Task input: Begin

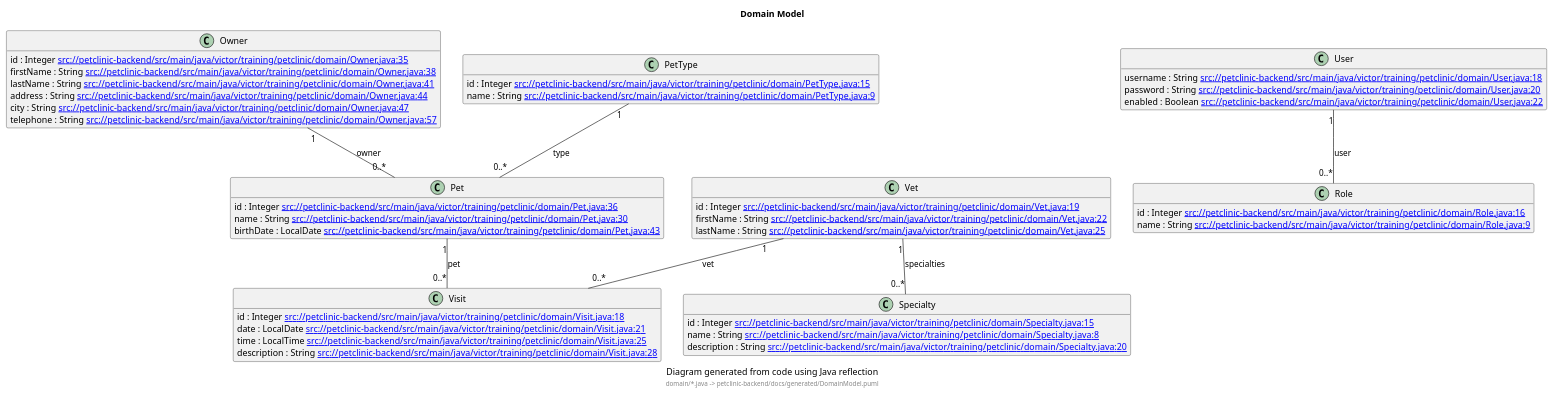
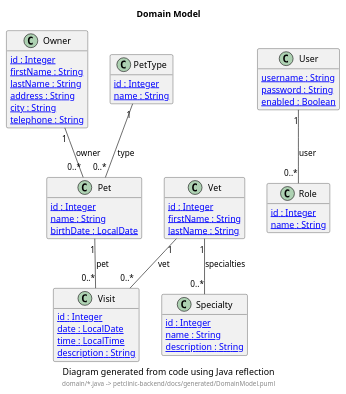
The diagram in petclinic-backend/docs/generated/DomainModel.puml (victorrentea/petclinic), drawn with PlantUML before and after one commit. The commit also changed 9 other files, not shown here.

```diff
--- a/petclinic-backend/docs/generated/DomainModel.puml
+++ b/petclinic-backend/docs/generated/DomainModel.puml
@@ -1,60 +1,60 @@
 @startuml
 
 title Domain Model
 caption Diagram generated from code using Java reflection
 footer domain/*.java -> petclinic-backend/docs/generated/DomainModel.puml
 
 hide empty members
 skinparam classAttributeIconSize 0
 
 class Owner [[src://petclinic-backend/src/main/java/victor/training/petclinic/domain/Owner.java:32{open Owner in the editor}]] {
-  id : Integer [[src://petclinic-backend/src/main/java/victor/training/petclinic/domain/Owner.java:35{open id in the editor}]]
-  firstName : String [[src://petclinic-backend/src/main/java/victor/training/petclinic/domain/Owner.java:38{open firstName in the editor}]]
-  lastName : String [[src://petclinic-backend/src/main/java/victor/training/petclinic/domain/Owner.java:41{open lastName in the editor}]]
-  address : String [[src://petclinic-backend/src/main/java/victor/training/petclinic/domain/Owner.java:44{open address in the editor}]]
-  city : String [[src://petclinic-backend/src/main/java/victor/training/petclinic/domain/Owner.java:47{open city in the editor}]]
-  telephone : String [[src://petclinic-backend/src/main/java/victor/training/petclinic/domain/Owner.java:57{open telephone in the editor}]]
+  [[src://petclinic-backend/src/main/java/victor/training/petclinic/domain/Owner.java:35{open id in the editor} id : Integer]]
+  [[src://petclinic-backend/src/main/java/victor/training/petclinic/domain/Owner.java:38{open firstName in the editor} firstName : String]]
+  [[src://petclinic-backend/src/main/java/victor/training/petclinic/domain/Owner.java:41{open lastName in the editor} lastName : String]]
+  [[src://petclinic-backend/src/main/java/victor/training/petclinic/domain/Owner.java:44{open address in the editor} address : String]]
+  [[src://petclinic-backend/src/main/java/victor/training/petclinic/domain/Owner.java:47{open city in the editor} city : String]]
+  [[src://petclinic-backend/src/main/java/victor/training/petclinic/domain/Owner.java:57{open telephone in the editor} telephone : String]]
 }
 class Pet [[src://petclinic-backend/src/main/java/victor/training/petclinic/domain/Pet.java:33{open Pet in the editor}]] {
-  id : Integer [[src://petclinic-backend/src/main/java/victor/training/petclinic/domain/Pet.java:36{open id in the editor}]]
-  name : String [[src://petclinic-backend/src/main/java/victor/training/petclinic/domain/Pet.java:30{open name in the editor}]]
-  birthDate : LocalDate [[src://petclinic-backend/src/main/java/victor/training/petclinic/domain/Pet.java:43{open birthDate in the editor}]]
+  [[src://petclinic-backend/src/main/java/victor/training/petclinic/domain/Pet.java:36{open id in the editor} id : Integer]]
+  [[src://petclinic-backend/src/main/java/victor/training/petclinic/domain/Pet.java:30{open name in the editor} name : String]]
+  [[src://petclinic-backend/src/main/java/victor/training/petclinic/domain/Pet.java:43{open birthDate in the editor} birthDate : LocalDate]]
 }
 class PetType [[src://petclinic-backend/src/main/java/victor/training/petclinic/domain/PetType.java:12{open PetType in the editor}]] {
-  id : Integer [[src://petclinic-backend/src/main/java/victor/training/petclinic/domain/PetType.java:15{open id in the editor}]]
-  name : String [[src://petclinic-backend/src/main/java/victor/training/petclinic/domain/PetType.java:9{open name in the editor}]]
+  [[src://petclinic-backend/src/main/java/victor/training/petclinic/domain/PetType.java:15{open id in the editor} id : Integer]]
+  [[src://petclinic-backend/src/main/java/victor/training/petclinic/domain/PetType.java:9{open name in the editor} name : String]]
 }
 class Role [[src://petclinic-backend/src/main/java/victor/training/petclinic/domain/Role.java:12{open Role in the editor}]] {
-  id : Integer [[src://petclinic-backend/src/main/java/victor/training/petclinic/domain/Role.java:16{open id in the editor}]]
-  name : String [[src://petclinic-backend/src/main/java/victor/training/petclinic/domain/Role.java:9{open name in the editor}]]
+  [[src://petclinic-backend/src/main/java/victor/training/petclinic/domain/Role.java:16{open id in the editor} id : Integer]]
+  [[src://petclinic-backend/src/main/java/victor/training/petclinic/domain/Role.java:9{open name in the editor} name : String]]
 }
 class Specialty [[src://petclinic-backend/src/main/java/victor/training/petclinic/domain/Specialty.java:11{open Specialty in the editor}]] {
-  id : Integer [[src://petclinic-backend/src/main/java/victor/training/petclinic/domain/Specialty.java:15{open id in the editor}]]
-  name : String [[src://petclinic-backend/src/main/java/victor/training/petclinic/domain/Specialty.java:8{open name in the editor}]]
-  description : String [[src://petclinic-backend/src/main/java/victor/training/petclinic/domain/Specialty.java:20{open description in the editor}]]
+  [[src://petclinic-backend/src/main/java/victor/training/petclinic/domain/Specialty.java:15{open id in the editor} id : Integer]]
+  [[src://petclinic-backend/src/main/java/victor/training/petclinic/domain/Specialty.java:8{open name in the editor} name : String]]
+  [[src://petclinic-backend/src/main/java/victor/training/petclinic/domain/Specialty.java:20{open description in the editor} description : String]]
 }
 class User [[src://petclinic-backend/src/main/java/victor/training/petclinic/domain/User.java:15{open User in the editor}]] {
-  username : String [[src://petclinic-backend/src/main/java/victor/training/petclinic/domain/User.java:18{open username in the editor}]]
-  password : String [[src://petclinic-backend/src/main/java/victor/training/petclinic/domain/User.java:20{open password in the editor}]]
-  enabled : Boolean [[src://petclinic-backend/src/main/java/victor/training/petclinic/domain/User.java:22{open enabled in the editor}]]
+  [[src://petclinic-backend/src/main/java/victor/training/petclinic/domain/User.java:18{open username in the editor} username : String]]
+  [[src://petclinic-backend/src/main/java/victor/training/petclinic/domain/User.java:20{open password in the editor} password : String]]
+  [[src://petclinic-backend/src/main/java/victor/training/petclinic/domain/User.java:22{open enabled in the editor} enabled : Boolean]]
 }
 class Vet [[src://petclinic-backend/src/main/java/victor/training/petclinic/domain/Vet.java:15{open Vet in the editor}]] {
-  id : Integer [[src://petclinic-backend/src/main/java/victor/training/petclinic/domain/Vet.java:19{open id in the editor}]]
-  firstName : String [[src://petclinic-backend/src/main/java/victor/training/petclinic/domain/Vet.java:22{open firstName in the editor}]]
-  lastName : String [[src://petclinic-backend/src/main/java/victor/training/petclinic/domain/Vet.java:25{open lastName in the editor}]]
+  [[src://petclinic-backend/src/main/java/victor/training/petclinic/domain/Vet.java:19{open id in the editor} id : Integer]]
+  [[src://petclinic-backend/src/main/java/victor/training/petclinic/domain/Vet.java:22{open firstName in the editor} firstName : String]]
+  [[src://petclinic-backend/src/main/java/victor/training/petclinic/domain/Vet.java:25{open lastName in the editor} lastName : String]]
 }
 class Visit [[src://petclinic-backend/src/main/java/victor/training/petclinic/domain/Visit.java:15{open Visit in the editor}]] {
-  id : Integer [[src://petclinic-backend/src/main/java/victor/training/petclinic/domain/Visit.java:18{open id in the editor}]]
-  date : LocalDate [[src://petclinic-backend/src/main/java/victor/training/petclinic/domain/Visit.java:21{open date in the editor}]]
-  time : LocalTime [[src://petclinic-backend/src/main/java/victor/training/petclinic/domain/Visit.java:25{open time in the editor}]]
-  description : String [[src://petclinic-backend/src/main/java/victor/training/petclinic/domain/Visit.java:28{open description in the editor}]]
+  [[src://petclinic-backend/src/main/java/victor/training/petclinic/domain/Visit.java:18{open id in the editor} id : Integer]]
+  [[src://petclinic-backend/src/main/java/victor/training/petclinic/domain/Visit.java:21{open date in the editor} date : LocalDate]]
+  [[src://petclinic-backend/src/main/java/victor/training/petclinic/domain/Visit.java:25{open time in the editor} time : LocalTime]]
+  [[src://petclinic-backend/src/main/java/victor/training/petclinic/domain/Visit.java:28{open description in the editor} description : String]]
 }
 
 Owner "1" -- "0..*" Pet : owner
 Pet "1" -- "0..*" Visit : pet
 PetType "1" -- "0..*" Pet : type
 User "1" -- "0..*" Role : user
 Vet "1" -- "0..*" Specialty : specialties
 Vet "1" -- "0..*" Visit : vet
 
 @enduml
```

Task input: End

■ **Assigned task**: Scan the records for the word "address", and copy each line where it is found.

■ **The completed task**:
-  address : String [[src://petclinic-backend/src/main/java/victor/training/petclinic/domain/Owner.java:44{open address in the editor}]]
+  [[src://petclinic-backend/src/main/java/victor/training/petclinic/domain/Owner.java:44{open address in the editor} address : String]]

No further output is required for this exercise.